04 June 2008

GÖTEBORG, Sweden: Over 1,800 media executives at the 61st World Newspaper Congress are this week celebrating the ongoing growth of the global newspaper industry, which over the past five years has enjoyed an averaged increase in paid circulation sales of nearly ten per cent. In 2007 global sales rose 2.57%.

Joy, however, was not entirely unconfined. Notably  in the UK, where averaged newspaper circulations fell 10.14% between 2002-2007 – and were down 3.46% in the latter year.

Boosting the global average were India and China, where growth respectively soared 35.51% and 20.69% over the five year period.
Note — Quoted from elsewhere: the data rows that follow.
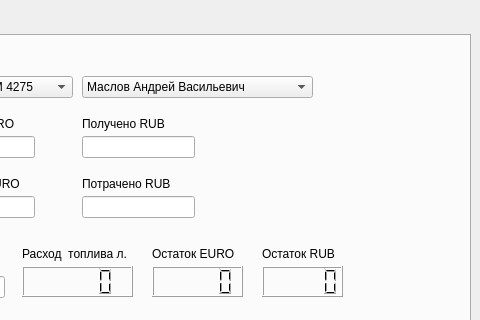
The window that Design_load.ui (huntersn32/prog_car) describes before a commit, drawn with Qt 5; both pictures show x 320 to 800 and y 0 to 320 of the 800 by 633 pixel window.
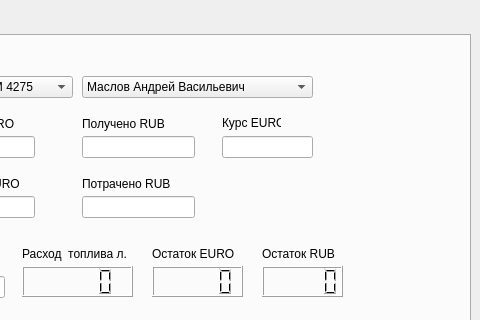
The same window after the commit. Icons and pictures are not drawn.

Diff of the .ui file:
```diff
--- a/Design_load.ui
+++ b/Design_load.ui
@@ -673,6 +673,29 @@
        </rect>
       </property>
      </widget>
+     <widget class="QLabel" name="label_17">
+      <property name="geometry">
+       <rect>
+        <x>530</x>
+        <y>80</y>
+        <width>59</width>
+        <height>14</height>
+       </rect>
+      </property>
+      <property name="text">
+       <string>Курс EURO</string>
+      </property>
+     </widget>
+     <widget class="QLineEdit" name="curs_cash">
+      <property name="geometry">
+       <rect>
+        <x>530</x>
+        <y>100</y>
+        <width>91</width>
+        <height>22</height>
+       </rect>
+      </property>
+     </widget>
     </widget>
     <widget class="QWidget" name="TabDriver">
      <attribute name="icon">
```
In 2007 the respective rises were 11.22% and 3.84%.  

The data covers 233 counties in membership of the World Association of Newspapers.

Ceo Timothy Balding told delegates: "In places where paid-for circulation is declining, notably the United States and some countries in western Europe, newspapers continue to extend their reach through a wide variety of free and niche publications and their rapidly developing multimedia platforms."

Paid-for daily newspapers worldwide saw ad revenues rise 12.84% over the five years; and by just 0.86% last year. During the same periods, adspend within the European Union rose 9.91% and 1.51% respectively.

But only nineteen of the EU's twenty-four member states were able to raise their glasses to increases in newspaper ad revenues.

In the UK adspend declined 1.79% in 2007, while over the past five years it was one of only three nations (alongside Poland and Portugal) to witness an averaged fall of 5.18% in ad revenues.

Data sourced from; additional content by WARC staff